19.4.2024 | Tax

The ultimate company prenup: what’s a shareholder agreement and why do I need one?

Running a business can come with challenges but none more difficult than a breakdown in relationship between shareholders.

There are a number of reasons why disputes may arise; such as a change in the direction of the company, lack of performance by certain directors or mistreatment of duties.

So what can be done to mitigate a costly fallout?

Well, this is where a shareholder agreement comes into play.

These vital documents set out shareholders’ rights and responsibilities, and they can significantly influence safeguarding the interests of both shareholders and the company itself.

Think of it like a prenuptial agreement for your company; a private agreement between shareholders that regulates their relationship after they go into business together and will cover what would happen if, for any reason, the relationship doesn’t go to plan.

What to address

Having a shareholder agreement is not a legal requirement but sadly, relationships can change, ideas and aspirations can be upended, and we have no control over the economic climate or the fact that sometimes life just throws you an unexpected curve ball.

When tackling a shareholders agreement, know that all have certain standard elements.
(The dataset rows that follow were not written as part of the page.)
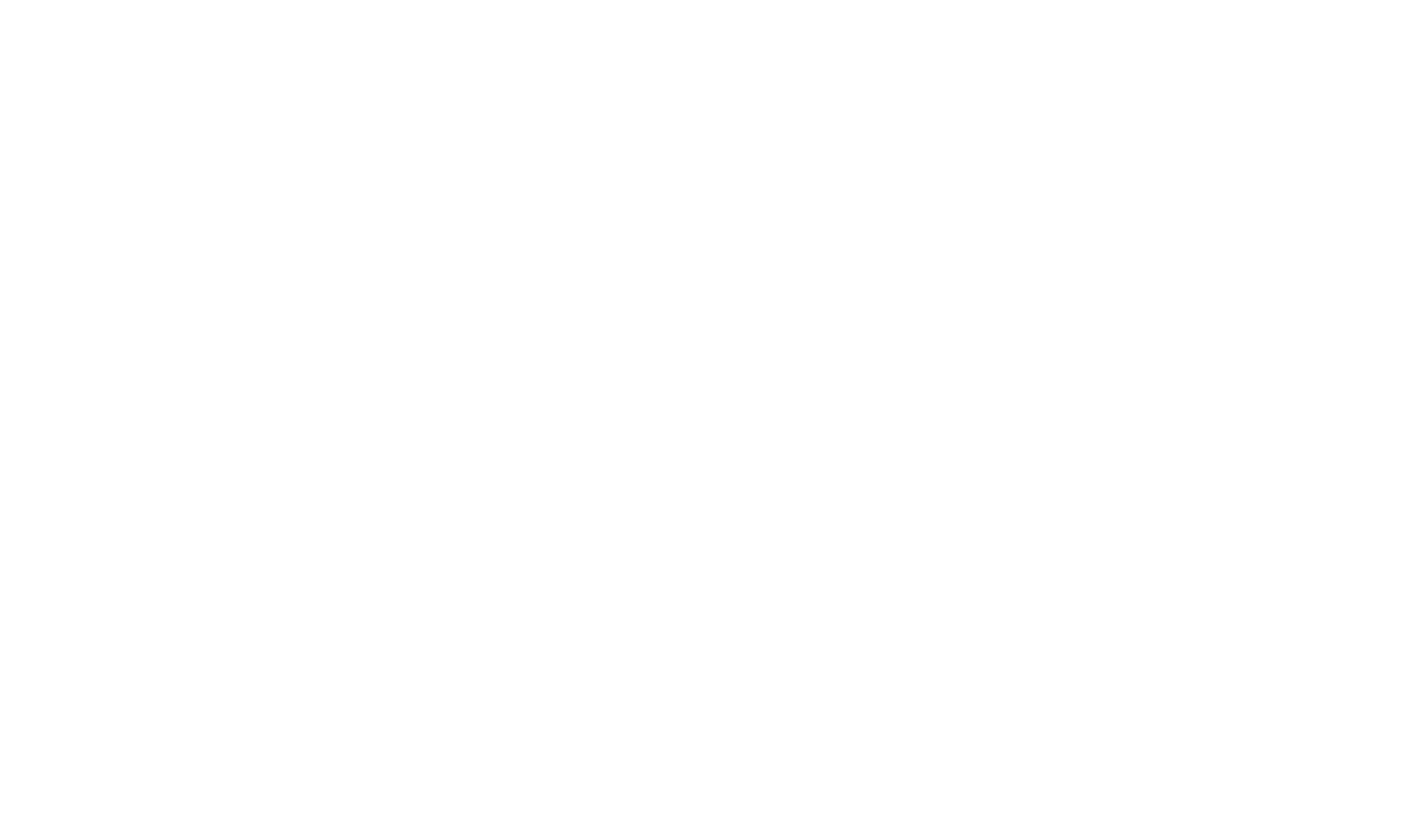
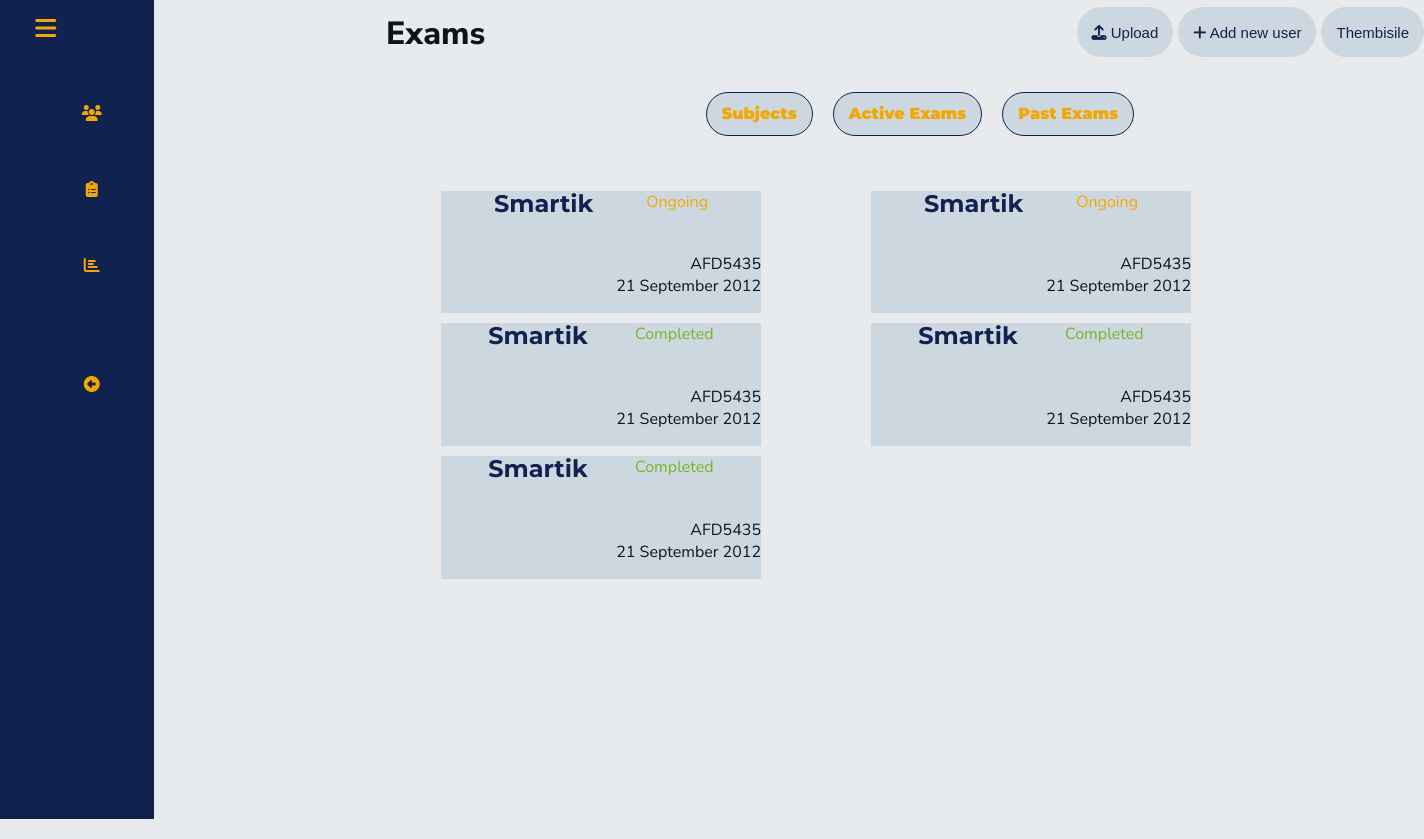
Before and after one commit to ElectroniGo/smartik, an Electron app: page apps/desktop/src/exam.html in a window 1280 px wide. Shown: the whole page, 1424 px wide, since content can reach past the window. Before the commit the page ends 800 px from the top, so only its background shows below. Drawn offline with Linux system fonts and the light colour scheme.

Commit message:
feat: implement exam management page and upload functionality

```diff
--- a/apps/desktop/src/exam.html
+++ b/apps/desktop/src/exam.html
@@ -0,0 +1,210 @@
+<!DOCTYPE html>
+<html>
+
+<head>
+    <meta charset="UTF-8" />
+    <title>Smartik-dashboard</title>
+    <link rel="stylesheet" href="index.css" />
+    <style>
+        .banner{
+            display: flex;
+            justify-content: space-between;
+            margin-left: 50px;
+            margin-top: 40px;
+        }
+        .banner h1{
+            font-size: 2rem;
+            font-weight: 800;
+            margin-top: 5px;
+        }
+        .banner-btns{
+            display: flex;
+            justify-content: center;
+            gap: 5px;
+        }
+        .banner-btns button{
+            background-color: #cdd7df;
+            border-radius: 30px;
+            color: #112250;
+            font-size: 15px;
+            height: 50px;
+            padding: 10px 15px;
+        }
+        .banner-btns button:hover{
+            background-color: #112250;
+            color: #f1a805;
+        }
+
+        .box{
+            display: flex;
+            flex-direction: row;
+            justify-content: center;
+            gap: 20px;
+            margin-left: 80px;
+            margin-top: 10px;
+        }
+        .card{
+            background-color: #cdd7df;
+            border: 1px solid #112250;
+            border-radius: 25px;
+            cursor: pointer;
+            padding: 10px 15px;
+        }
+        .card a{
+            color: #f1a805;
+            font-family: "Montserrat", sans-serif;
+            font-size: 1rem;
+            font-weight: 900;
+        }
+        .exam{
+            display: flex;
+            justify-content: space-between;
+            margin-top: 40px;
+            padding: 15px 5px;
+        }
+        .exambox{
+            display: grid;
+            gap: 10px;
+            grid-template-columns: 1fr 1fr;
+            justify-content: start;
+        }
+        .Active-exam{
+            background-color: #cdd7df;
+            color: #0e141c;
+            margin-left: 100px;
+            width: 25vw;
+        }
+        .Active-exam ul{
+            text-align: right;
+        }
+        .Active-exam li{
+            list-style: none;
+        }
+        h2{
+            color: #112250;
+            font-family: "Montserrat", sans-serif;
+            margin-top: -2px;
+        }
+        .sub{
+            display: flex;
+            justify-content: space-evenly;
+            text-align: center;
+        }
+        .sub span{
+            color: #79b425;
+        }
+    </style>
+</head>
+
+<body>
+    <nav class="sidebar">
+        <div class="logo">
+            <img src="Vector.png">
+        </div>
+        <i class="fa-solid fa-bars" id="btn"></i>
+        <ul class="nav-links">
+            <li>
+                <a href="index.html"><i class="fa-solid fa-users"></i><span>Students</span></a>
+            </li>
+            <li>
+                <a href="exam.html"><i class="fa-solid fa-clipboard-list"></i><span>Exams</span></a>
+            </li>
+            <li>
+                <a href=""><i class="fa-solid fa-chart-bar"></i><span>Reports</span></a>
+            </li>
+            <br>
+            <br>
+            <li>
+                <a href="" class="logout"><i class="fa-solid fa-circle-left"></i> <span>Logout</span></a>
+            </li>
+        </ul>
+    </nav>
+    <section>
+        <div class="banner">
+            <h1>Exams</h1>
+            <div class="banner-btns">
+                <button id="upload"><i class="fa-solid fa-upload"></i> Upload</button>
+                <button><i class="fa-solid fa-plus"></i> Add new user</button>
+                <button>Thembisile</button>
+              <!--  <button class="note"></button>-->
+            </div>
+        </div>
+       <div class="exam-container">
+        <div class="box">
+            <div class="card"><a href="">Subjects</a></div>
+            <div class="card"><a href="">Active Exams</a></div>
+            <div class="card"><a href="">Past Exams</a></div>
+        </div>
+        <div class="exam">
+        <main>
+            <div class="exambox">
+            <div class="Active-exam">
+                <div class="sub">
+                <h2>Smartik</h2>
+                <span style="color: #f1a805;">Ongoing</span>
+                </div>
+                <ul>
+                    <li>AFD5435</li>
+                    <li>21 September 2012</li>
+                </ul>
+            </div>
+            <div class="Active-exam">
+                <div class="sub">
+                    <h2>Smartik</h2>
+                    <span style="color: #f1a805;">Ongoing</span>
+                </div>
+                <ul>
+                    <li>AFD5435</li>
+                    <li>21 September 2012</li>
+                </ul>
+            </div>
+            <div class="Active-exam">
+                <div class="sub">
+                    <h2>Smartik</h2>
+                    <span>Completed</span>
+                </div>
+                <ul>
+                    <li>AFD5435</li>
+                    <li>21 September 2012</li>
+                </ul>
+            </div>
+            <div class="Active-exam">
+                <div class="sub">
+                    <h2>Smartik</h2>
+                    <span>Completed</span>
+                </div>
+                <ul>
+                    <li>AFD5435</li>
+                    <li>21 September 2012</li>
+                </ul>
+            </div>
+            <div class="Active-exam">
+                <div class="sub">
+                    <h2>Smartik</h2>
+                    <span>Completed</span>
+                </div>
+                <ul>
+                    <li>AFD5435</li>
+                    <li>21 September 2012</li>
+                </ul>
+            </div>
+            </div>
+        </main>
+    </div>
+       </div>
+    </section>
+
+<script>
+let btn = document.getElementById("btn");
+let sidebar = document.querySelector(".sidebar");
+btn.addEventListener("click", () => {
+sidebar.classList.toggle("active");
+});
+
+let upload = document.getElementById('upload');
+upload.addEventListener('click', () => {
+    window.open("upload.html", "__self")
+})
+</script>
+</body>
+</html>
--- a/apps/desktop/src/index.css
+++ b/apps/desktop/src/index.css
@@ -89,7 +89,7 @@ a{
 }
 .nav-links a{
   align-items: center;
-  color: black;
+  color: #0e141c;
   border-radius: 15px;
   display: flex;
   height: 100%;
```
Also changed, not shown: apps/desktop/src/index.html (+2 -1 lines), apps/desktop/src/newstudent.html (+62 -28 lines), apps/desktop/src/preload.js (+38 -0 lines), apps/desktop/src/upload.html (added, +167 -0 lines).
The key to making yours successful, however, is to put in some extra thought to get the most comprehensive arrangement in place.

Key areas to consider would be:

  • Rights and responsibilities – this includes details such as voting rights, dividend distribution, and obligations related to financial contributions or management responsibilities
  • Transfer of shares – a restriction on a shareholder transferring their shares to another party
  • Sales of shares – an agreed valuation basis, should a shareholder wish to exit the business
  • Restrictive covenants – limiting a shareholders business activity while being an existing member and post exiting. This might include clauses that help safeguard the company’s intellectual property, trade secrets, and competitive advantage.
  • Events of default – looking at what happens to shares in the event of death, divorce, bankruptcy and so on
  • Succession planning – outlining procedures for transferring shares, resolving disputes related to a transition in ownership, or specifying how a buyout must happen in the event a shareholder leaves or dies.

What about minority shareholders?

Shareholder agreements can include provisions designed to protect the rights of minority shareholders.

Generally, decisions within a company are decided by a majority vote. Therefore, if a company has a single or a small group of majority shareholders, they are able to control all decisions made.

But this may not be desirable in all scenarios.

Therefore, an agreement may include provisions that ensure minority shareholders have a say in certain key decisions, promoting fairness.

Solving conflict

This is the big one. Usually, the main reason for drawing up the document in the first place.

This is where it really pays to bring in the professionals. Yes, standard shareholder agreement templates are readily available on the internet, but as templates, they will not have all the information that is pertinent to your business. As such, they are unlikely to be fit for purpose.

And in the event of a dispute, it’s unlikely that an off-the-peg shareholder agreement will give you the tools necessary to progress to a satisfactory resolution.

The best shareholder agreements, therefore, include mechanisms for resolving conflicts, such as mediation, arbitration, or predetermined procedures for making decisions.

We would recommend involving your solicitor to assist with drawing up the legal document to ensure that it will be clear what actions should be taken and will stand up to scrutiny in the courts if required.

This structured framework can then help reduce the risk that a dispute could escalate to the point of disrupting the business.

Business as usual

Hopefully, once a shareholders agreement is entered into, it can be filed away and doesn’t need to be looked at again.

But for some, that isn’t going to be the case. And if you find yourself in a situation where things are not panning out, you’ll be glad you invested some time and money in planning ahead.

For help and advice with a SHA or any other accountancy needs, please contact Beatons info@beatons.co.uk or 01473 659777.